"But as dark as it can get, as prone as we might be to despair, as short as our tempers may grow, God will grant us all we need to endure. And he who endures to the end will be saved. God will make something of us yet."
I really miss church. I can't drive and my very cautious wife won't take me...we are "in a COVID-19 Spike" here in Kingsport. I watch Concordia LC-MS's "live-stream" and it is good...but I sorely miss the people...gathered around Word and Sacrament...the mighty singing...and the cup of Body and Blood of our Lord and Savior...for the forgiveness of my sin.
The entire Liturgy is what I miss most...the peace it brings through hearing the Word of God preached and sung in such an ordered manner...on the real problem: our sin...and the only solution...God's Grace in Jesus Christ and Faith planted by the Holy Spirit through the Means of Grace...mainly within the church.
They are forecasting a vaccine ...wide-spread availability by June 2021. This too shall pass. Keep on really helps. I have spent happy hours searching your blog for "Doctrine" or "Liturgy" or "Church Year."
It helps...not as good as being there...but it helps.
Timothy Carter, simple country Deacon.

Carl Vehse said...

"The pandemic has given us an excuse to give into our fears, to be sure, but it has also allowed us to surrender to a whole lot of other things."

Here are the four top stories featured on the Reporter Online webpage on Saturday November 21, 2020, for Lutherans to see.

Note the difference in one of the photos.

Janis Williams said...
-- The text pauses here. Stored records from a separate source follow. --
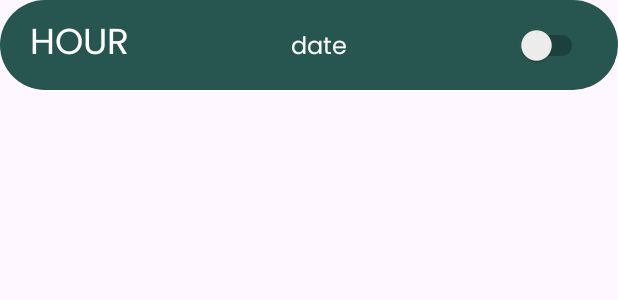
After one commit to Rubendsp30/Project_CM, an Android app: the layout home_meal_schedule_item.xml on its own in the app's theme, with its tools: preview values and no code run, on a phone screen of 412 x 824 dp. The commit adds this screen. Shown: the top 300 px of the screen. Run offline under Robolectric (Android 15) with nearby library versions, the phone set to English and light mode, and no system bars.

Commit message:
Meal Schedule RecyclerView

```diff
--- /dev/null
+++ b/Project_CM/app/src/main/res/drawable/rounded_corner_meal_schedule.xml
@@ -0,0 +1,7 @@
+<?xml version="1.0" encoding="utf-8"?>
+
+<shape xmlns:android="http://schemas.android.com/apk/res/android">
+<solid android:color="@color/green_400" />
+<corners android:radius="30dp" />
+<stroke android:width="0dp" />
+</shape>
--- /dev/null
+++ b/Project_CM/app/src/main/res/layout/home_meal_schedule_item.xml
@@ -0,0 +1,36 @@
+<?xml version="1.0" encoding="utf-8"?>
+<LinearLayout
+    xmlns:android="http://schemas.android.com/apk/res/android"
+    xmlns:app="http://schemas.android.com/apk/res-auto"
+    android:layout_width="match_parent"
+    android:layout_height="wrap_content"
+    android:background="@drawable/rounded_corner_meal_schedule"
+    android:layout_marginBottom="10dp"
+    android:paddingVertical="10dp"
+    android:paddingHorizontal="20dp"
+    >
+
+    <TextView
+        android:id="@+id/homeMealScheduleHour"
+        android:layout_width="wrap_content"
+        android:layout_height="wrap_content"
+        android:text="HOUR"
+        android:fontFamily="@font/poppins_medium"
+        android:textColor="@color/white"
+        android:textSize="24sp"/>
+    <TextView
+        android:id="@+id/homeMealScheduleDate"
+        android:layout_weight="1"
+        android:layout_width="wrap_content"
+        android:layout_height="wrap_content"
+        android:gravity="center"
+        android:text="date "
+        android:textColor="@color/white"
+        android:textSize="16sp"/>
+
+    <Switch
+        android:id="@+id/switch1"
+        android:layout_width="wrap_content"
+        android:layout_height="wrap_content"
+        />
+</LinearLayout>
```
Also changed, not shown: Project_CM/app/src/main/java/com/example/project_cm/Adapters/HomeAdapter.java (+29 -0 lines), Project_CM/app/src/main/java/com/example/project_cm/Adapters/MealScheduleAdapter.java (added, +76 -0 lines), Project_CM/app/src/main/java/com/example/project_cm/MealSchedule.java (+16 -4 lines).
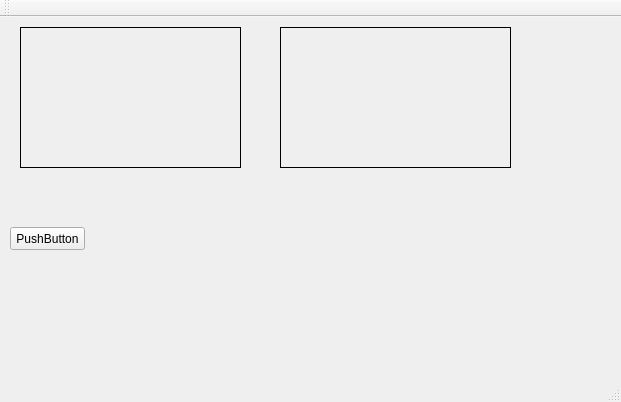
This is Task2Solution/mainwindow.ui in Iftimie/HackSociety as Qt 5 draws it before an edit. The edited form follows.
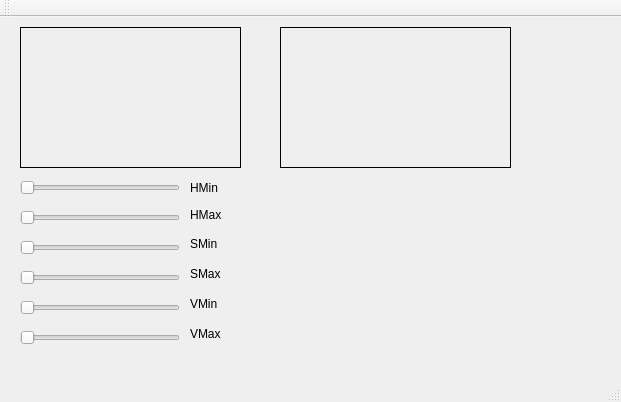
This is the edited form.

The edit to the form file:
```diff
--- a/Task2Solution/mainwindow.ui
+++ b/Task2Solution/mainwindow.ui
@@ -46,17 +46,160 @@
      <string/>
     </property>
    </widget>
-   <widget class="QPushButton" name="pushButton">
+   <widget class="QSlider" name="sliMinH">
     <property name="geometry">
      <rect>
-      <x>10</x>
-      <y>210</y>
-      <width>75</width>
-      <height>23</height>
+      <x>20</x>
+      <y>160</y>
+      <width>160</width>
+      <height>22</height>
      </rect>
     </property>
+    <property name="orientation">
+     <enum>Qt::Horizontal</enum>
+    </property>
+   </widget>
+   <widget class="QSlider" name="sliMaxH">
+    <property name="geometry">
+     <rect>
+      <x>20</x>
+      <y>190</y>
+      <width>160</width>
+      <height>22</height>
+     </rect>
+    </property>
+    <property name="orientation">
+     <enum>Qt::Horizontal</enum>
+    </property>
+   </widget>
+   <widget class="QSlider" name="sliMinS">
+    <property name="geometry">
+     <rect>
+      <x>20</x>
+      <y>220</y>
+      <width>160</width>
+      <height>22</height>
+     </rect>
+    </property>
+    <property name="orientation">
+     <enum>Qt::Horizontal</enum>
+    </property>
+   </widget>
+   <widget class="QSlider" name="sliMaxS">
+    <property name="geometry">
+     <rect>
+      <x>20</x>
+      <y>250</y>
+      <width>160</width>
+      <height>22</height>
+     </rect>
+    </property>
+    <property name="orientation">
+     <enum>Qt::Horizontal</enum>
+    </property>
+   </widget>
+   <widget class="QSlider" name="sliMinV">
+    <property name="geometry">
+     <rect>
+      <x>20</x>
+      <y>280</y>
+      <width>160</width>
+      <height>22</height>
+     </rect>
+    </property>
+    <property name="orientation">
+     <enum>Qt::Horizontal</enum>
+    </property>
+   </widget>
+   <widget class="QSlider" name="sliMaxV">
+    <property name="geometry">
+     <rect>
+      <x>20</x>
+      <y>310</y>
+      <width>160</width>
+      <height>22</height>
+     </rect>
+    </property>
+    <property name="orientation">
+     <enum>Qt::Horizontal</enum>
+    </property>
+   </widget>
+   <widget class="QLabel" name="label">
+    <property name="geometry">
+     <rect>
+      <x>190</x>
+      <y>160</y>
+      <width>51</width>
+      <height>21</height>
+     </rect>
+    </property>
     <property name="text">
-     <string>PushButton</string>
+     <string>HMin</string>
+    </property>
+   </widget>
+   <widget class="QLabel" name="label_2">
+    <property name="geometry">
+     <rect>
+      <x>190</x>
+      <y>190</y>
+      <width>41</width>
+      <height>16</height>
+     </rect>
+    </property>
+    <property name="text">
+     <string>HMax</string>
+    </property>
+   </widget>
+   <widget class="QLabel" name="label_3">
+    <property name="geometry">
+     <rect>
+      <x>190</x>
+      <y>220</y>
+      <width>47</width>
+      <height>13</height>
+     </rect>
+    </property>
+    <property name="text">
+     <string>SMin</string>
+    </property>
+   </widget>
+   <widget class="QLabel" name="label_4">
+    <property name="geometry">
+     <rect>
+      <x>190</x>
+      <y>250</y>
+      <width>47</width>
+      <height>13</height>
+     </rect>
+    </property>
+    <property name="text">
+     <string>SMax</string>
+    </property>
+   </widget>
+   <widget class="QLabel" name="label_5">
+    <property name="geometry">
+     <rect>
+      <x>190</x>
+      <y>280</y>
+      <width>47</width>
+      <height>13</height>
+     </rect>
+    </property>
+    <property name="text">
+     <string>VMin</string>
+    </property>
+   </widget>
+   <widget class="QLabel" name="label_6">
+    <property name="geometry">
+     <rect>
+      <x>190</x>
+      <y>310</y>
+      <width>47</width>
+      <height>13</height>
+     </rect>
+    </property>
+    <property name="text">
+     <string>VMax</string>
     </property>
    </widget>
   </widget>
```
I am sorely afraid we have not “surrendered” to other things, but instead are voting with our feet our preferences.